I know of no contemporary pediatrician who believes that the cutting of deciduous teeth causes skin rashes. But, almost all the great figures in the history of pediatrics believed firmly that teething was associated with a riety of rashes. Michael Underwood, who more than anyone else laid the foundation of modern pediatrics, wrote about tooth-rashes as follows:

A very common rash, appears chiefly in teething children, which yery much resembles the measles, and has been sometimes mistaken for it. It is preceded by sickness at the stomach, but is attended by very little fever; though the rash continues very florid for three days, like the measles, but does not dry off in the manner of that disease. . . .

While the double or eye-teeth are cutting, I have noticed a rash Which at its first appearance is very similar to the above, and has likewise been mistaken for the measles. It, however, soon spreads into larger spots and patches of bright red, and afterwards of a darker hue, resembling the ill-looking petechiae which appear in bad fevers, but is, nevertheless, of a benign nature.
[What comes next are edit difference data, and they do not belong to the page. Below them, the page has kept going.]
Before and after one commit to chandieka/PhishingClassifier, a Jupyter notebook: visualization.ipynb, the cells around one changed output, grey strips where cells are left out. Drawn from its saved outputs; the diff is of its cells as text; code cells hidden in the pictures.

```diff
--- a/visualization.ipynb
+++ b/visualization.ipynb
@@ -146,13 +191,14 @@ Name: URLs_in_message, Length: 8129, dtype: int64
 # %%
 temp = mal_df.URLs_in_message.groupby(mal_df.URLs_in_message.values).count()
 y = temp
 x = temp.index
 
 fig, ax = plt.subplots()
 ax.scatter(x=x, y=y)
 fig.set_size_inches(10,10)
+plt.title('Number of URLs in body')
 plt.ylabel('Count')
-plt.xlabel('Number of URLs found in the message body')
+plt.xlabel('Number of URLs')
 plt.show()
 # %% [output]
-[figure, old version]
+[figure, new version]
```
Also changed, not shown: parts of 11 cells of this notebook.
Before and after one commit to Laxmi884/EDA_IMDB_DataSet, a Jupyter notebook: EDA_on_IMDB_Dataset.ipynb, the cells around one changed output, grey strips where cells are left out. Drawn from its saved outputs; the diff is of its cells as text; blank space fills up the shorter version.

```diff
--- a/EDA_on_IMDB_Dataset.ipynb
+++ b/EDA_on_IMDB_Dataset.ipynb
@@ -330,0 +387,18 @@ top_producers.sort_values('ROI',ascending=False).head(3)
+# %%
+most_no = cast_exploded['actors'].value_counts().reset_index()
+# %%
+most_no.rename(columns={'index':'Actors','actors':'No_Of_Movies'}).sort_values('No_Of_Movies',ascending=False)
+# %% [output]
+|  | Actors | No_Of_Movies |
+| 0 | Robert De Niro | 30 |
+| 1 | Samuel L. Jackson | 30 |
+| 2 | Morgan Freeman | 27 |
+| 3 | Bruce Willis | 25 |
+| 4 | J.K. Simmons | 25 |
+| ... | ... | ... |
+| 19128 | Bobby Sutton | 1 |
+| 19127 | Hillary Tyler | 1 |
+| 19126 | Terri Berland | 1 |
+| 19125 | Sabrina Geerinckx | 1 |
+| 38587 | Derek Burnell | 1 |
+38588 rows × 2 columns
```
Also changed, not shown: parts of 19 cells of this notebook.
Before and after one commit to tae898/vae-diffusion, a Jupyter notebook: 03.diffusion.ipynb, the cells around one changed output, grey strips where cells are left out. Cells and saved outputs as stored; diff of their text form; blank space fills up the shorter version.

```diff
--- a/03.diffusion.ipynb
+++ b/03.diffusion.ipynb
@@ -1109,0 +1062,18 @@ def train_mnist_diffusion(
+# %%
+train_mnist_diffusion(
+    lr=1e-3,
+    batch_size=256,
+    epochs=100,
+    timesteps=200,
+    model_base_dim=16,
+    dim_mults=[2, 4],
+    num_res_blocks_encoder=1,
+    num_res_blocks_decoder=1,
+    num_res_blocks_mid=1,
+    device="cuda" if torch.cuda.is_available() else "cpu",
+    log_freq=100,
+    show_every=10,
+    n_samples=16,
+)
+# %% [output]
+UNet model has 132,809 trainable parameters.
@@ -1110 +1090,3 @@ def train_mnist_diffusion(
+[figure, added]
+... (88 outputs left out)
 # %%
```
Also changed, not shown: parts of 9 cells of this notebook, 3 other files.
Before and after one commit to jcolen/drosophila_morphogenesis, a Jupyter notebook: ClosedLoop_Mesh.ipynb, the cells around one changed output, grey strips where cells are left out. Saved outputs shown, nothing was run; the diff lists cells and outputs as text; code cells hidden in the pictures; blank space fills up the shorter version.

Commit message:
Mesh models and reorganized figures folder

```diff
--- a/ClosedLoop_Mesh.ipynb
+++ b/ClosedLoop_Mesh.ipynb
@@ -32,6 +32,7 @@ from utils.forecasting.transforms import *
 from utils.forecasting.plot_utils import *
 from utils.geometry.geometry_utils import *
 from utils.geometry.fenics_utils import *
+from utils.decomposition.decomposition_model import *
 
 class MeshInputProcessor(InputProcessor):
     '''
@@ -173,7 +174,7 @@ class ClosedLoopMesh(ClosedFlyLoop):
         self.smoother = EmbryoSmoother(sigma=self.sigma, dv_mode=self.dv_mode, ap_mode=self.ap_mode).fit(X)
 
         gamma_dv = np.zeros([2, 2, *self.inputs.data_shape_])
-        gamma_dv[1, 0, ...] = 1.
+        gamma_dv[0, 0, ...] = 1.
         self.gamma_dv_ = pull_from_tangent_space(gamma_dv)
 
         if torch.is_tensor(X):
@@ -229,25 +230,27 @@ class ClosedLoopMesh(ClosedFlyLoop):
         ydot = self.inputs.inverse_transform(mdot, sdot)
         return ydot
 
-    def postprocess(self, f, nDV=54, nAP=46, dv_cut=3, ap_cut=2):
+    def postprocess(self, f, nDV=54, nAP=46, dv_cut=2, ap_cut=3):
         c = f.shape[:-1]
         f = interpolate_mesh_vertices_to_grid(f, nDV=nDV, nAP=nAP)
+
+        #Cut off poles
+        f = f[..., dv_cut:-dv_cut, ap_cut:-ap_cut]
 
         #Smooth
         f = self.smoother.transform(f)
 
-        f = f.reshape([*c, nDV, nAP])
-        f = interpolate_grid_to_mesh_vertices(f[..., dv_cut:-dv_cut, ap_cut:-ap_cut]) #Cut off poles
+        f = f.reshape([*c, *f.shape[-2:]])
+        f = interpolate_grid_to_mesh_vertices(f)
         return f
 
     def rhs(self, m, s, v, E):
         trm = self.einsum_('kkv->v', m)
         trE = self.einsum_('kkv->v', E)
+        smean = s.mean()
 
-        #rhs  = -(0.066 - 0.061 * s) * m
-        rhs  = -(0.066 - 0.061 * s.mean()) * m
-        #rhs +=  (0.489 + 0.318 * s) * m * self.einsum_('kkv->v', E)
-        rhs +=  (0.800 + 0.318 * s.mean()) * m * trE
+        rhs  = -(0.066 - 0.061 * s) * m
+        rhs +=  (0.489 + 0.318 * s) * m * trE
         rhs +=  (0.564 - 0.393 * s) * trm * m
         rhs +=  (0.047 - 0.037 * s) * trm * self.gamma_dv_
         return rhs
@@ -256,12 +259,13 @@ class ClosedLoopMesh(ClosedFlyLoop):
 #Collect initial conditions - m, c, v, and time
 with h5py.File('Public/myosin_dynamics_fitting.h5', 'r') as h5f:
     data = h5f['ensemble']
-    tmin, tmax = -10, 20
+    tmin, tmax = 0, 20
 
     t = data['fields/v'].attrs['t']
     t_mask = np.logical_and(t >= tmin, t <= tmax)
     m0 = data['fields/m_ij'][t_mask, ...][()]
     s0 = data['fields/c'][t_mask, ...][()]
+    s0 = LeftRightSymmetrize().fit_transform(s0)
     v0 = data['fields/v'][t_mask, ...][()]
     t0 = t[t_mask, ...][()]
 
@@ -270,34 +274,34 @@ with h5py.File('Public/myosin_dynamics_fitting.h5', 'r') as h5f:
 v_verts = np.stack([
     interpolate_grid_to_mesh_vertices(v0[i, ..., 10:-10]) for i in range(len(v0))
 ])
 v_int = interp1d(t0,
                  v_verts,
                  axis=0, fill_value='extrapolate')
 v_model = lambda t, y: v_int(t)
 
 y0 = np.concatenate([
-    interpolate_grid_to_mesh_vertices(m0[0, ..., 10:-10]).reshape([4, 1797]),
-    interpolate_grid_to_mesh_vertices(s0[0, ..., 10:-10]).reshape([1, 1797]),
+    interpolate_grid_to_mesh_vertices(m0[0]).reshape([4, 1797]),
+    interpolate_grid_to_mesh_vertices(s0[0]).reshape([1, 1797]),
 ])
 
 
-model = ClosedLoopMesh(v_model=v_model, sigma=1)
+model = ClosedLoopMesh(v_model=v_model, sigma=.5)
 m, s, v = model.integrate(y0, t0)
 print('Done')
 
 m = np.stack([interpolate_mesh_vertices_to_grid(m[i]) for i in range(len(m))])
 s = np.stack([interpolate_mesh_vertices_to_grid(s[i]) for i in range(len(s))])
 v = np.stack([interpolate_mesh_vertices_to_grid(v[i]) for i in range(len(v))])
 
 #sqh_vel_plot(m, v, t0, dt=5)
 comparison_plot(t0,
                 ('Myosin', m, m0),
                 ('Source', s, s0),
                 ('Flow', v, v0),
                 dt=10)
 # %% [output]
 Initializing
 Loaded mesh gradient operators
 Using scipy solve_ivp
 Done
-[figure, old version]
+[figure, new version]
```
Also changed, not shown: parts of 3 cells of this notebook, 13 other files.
It is, indeed, attended with some fever, arising possibly from the irritation occasioned by teething, and has been followed by small and hard round tumours on the legs, which softening in two or three days, always appear as if they would suppurate, though I believe they never do . . . [? erythema nodosum, T. E. C., Jr.]

I have seen a third kind of rash, in appearance resembling the measles, and, like it, covering the whole body, but with larger intermediate patches, like the eruption in the scarlet fever. . . .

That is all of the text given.